“Ugandans are partly right when they talk about the rampaging deforestation,” he says, “but the country’s forest cover is actually getting better.”
Okello says NFA started noticing this positive trend around 2016. But he appears aware that most Ugandans would be surprised by his claim. So he explains.
“Most Ugandans forget that the country’s forests are not just the big tropical high forests.
“Uganda’s forest cover is actually constituted by tropical high forest, plantation forest and woodlands; in fact, the tropical high forest constitutes a small percentage of the country’s entire forest cover,” he says.
He says, according to the statistics, most of the forest land being converted into agricultural land is outside the country’s forest reserves which comprise 60% of forests. About 40% of forests are outside the protected areas.
“The proportion of forests outside protected areas is being lost very fast,” he says. According to him, that is the big problem. He blames population growth and the search for farmland to support it.
According to him, about 30 years ago, subsistence farmland around the country was about 8.4 million hectares but by 2019 it had risen to 10 million hectares or about half of the country’s land area. He says that over the same period, two million hectares of forest had been lost while agriculture gained about two million hectares.
“My statistics show me that by 1990, the woodland was 3.9 million hectares but by 2019, the woodland had shrunk to about 1.2 million hectares,” he says.
Dr. Clement Okia, an Associate Professor in the Faculty of Agriculture and Environmental Sciences at Muni University in the northwestern city of Arua, also sees similar trends. He told The Independent that, in the past, population growth was not worrisome because wood demand for firewood and charcoal was still limited and the trees outside forest reserves contributed to about 70% of tree cover.

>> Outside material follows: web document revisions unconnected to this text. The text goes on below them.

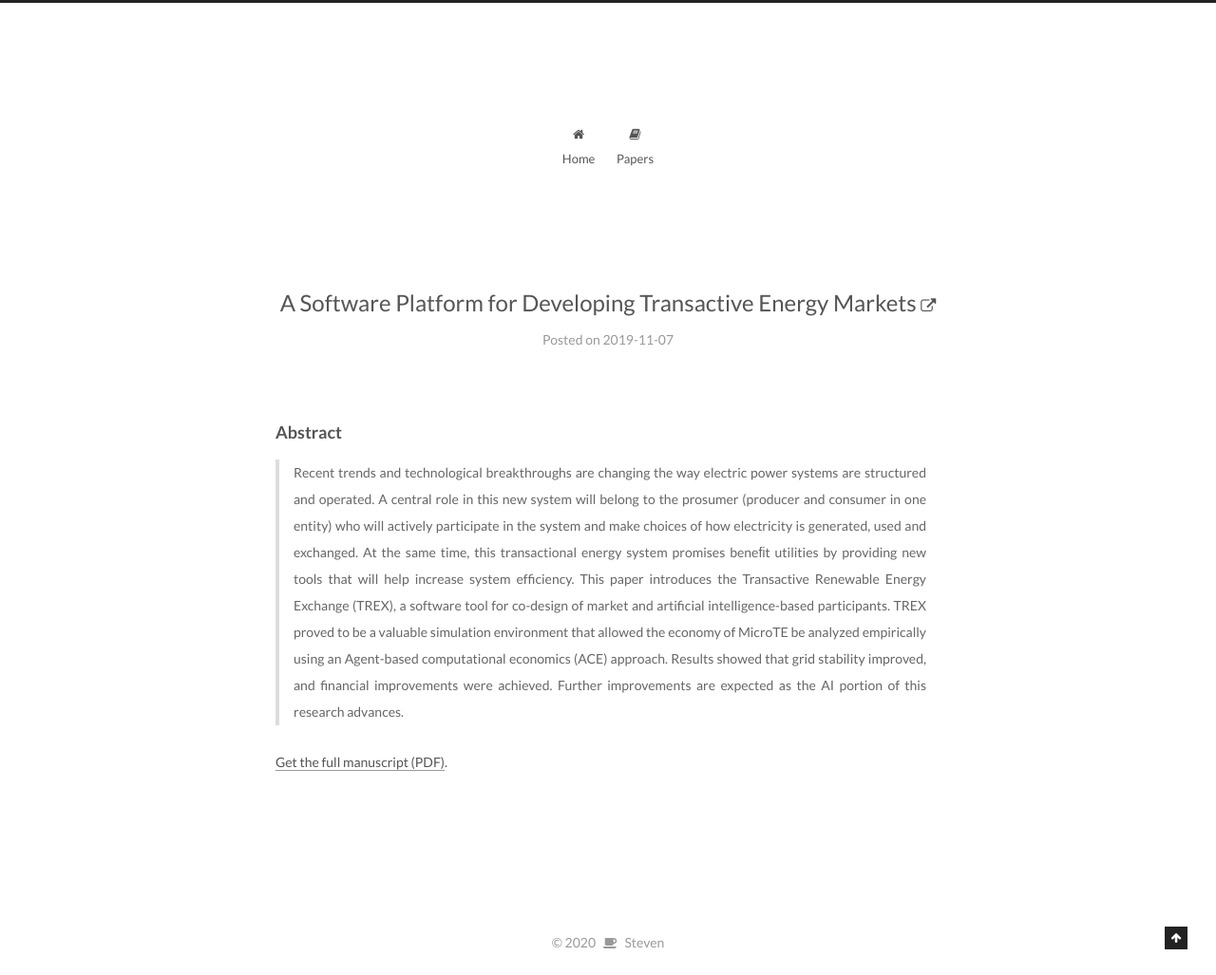
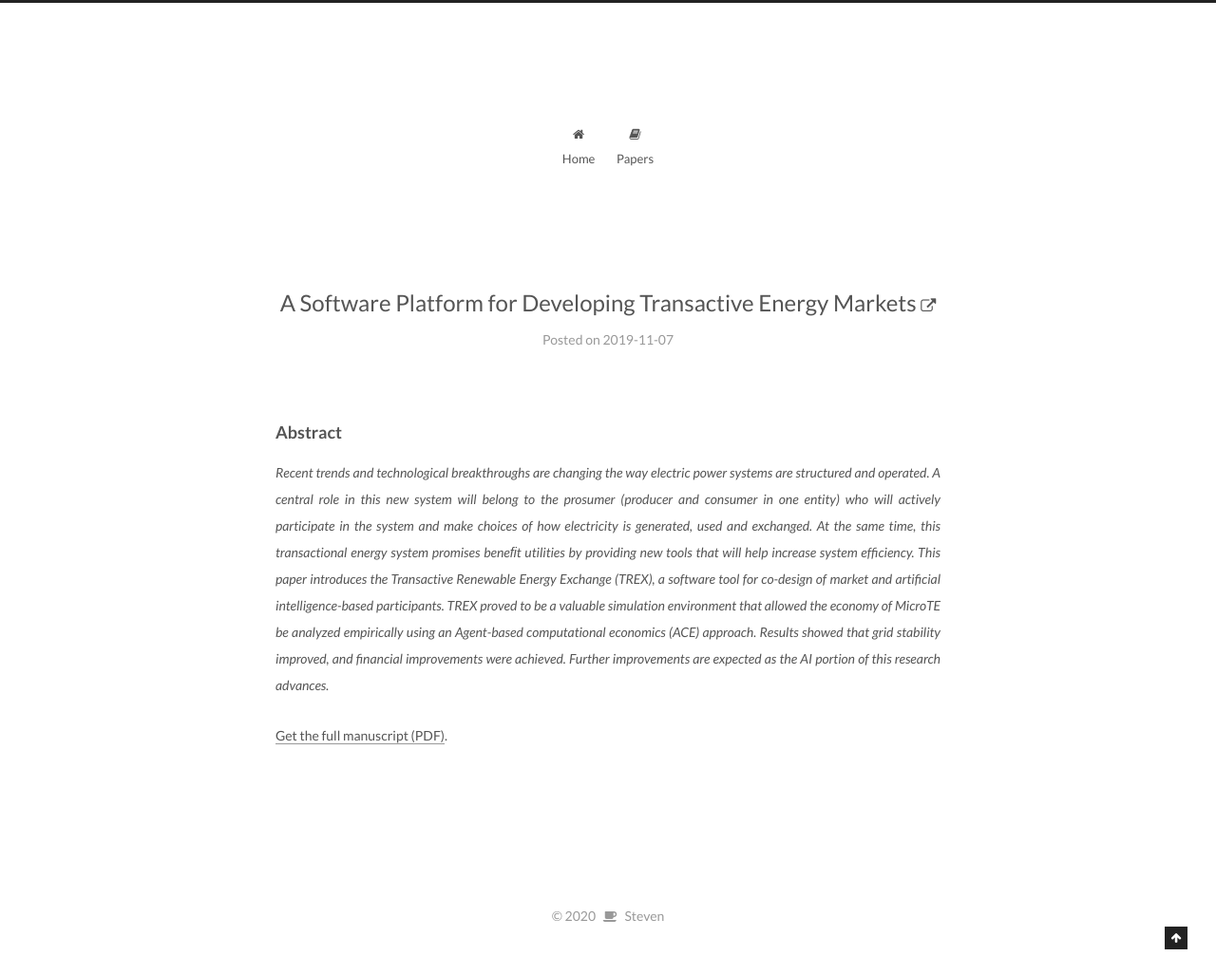
Before and after one commit to sd-zhang/sd-zhang.github.io, a Jekyll site: the page built from _posts/2019-11-07-a-software-platform-for-developing-transactive-energy-markets.md, in a window 1280 px wide. Shown: the whole page at 95% size. Built offline with Jekyll 4.4.1, drawn with Linux system fonts in a browser that asks for light colours; after the commit the page ends 999 px from its top, so only the background shows below that.

Commit message:
update post

```diff
--- a/_posts/2019-11-07-a-software-platform-for-developing-transactive-energy-markets.md
+++ b/_posts/2019-11-07-a-software-platform-for-developing-transactive-energy-markets.md
@@ -11,6 +11,6 @@ categories:
 <!-- *This manuscript has been submitted to IEEE PES General Meeting 2020* -->
 
 ### Abstract
-> Recent trends and technological breakthroughs are changing the way electric power systems are structured and operated. A central role in this new system will belong to the prosumer (producer and consumer in one entity) who will actively participate in the system and make choices of how electricity is generated, used and exchanged. At the same time, this transactional energy system promises beneﬁt utilities by providing new tools that will help increase system efficiency. This paper introduces the Transactive Renewable Energy Exchange (TREX), a software tool for co-design of market and artificial intelligence-based participants. TREX proved to be a valuable simulation environment that allowed the economy of MicroTE be analyzed empirically using an Agent-based computational economics (ACE) approach. Results showed that grid stability improved, and financial improvements were achieved. Further improvements are expected as the AI portion of this research advances.
+*Recent trends and technological breakthroughs are changing the way electric power systems are structured and operated. A central role in this new system will belong to the prosumer (producer and consumer in one entity) who will actively participate in the system and make choices of how electricity is generated, used and exchanged. At the same time, this transactional energy system promises beneﬁt utilities by providing new tools that will help increase system efficiency. This paper introduces the Transactive Renewable Energy Exchange (TREX), a software tool for co-design of market and artificial intelligence-based participants. TREX proved to be a valuable simulation environment that allowed the economy of MicroTE be analyzed empirically using an Agent-based computational economics (ACE) approach. Results showed that grid stability improved, and financial improvements were achieved. Further improvements are expected as the AI portion of this research advances.*
 
 [Get the full manuscript (PDF)](/files/2020_ieee_pes_gm/a_software_platform_for_developing_transactive_energy_markets.pdf).
```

“But we now know that massive tree cover loss is occurring outside these protected areas,” he told The Independent recently.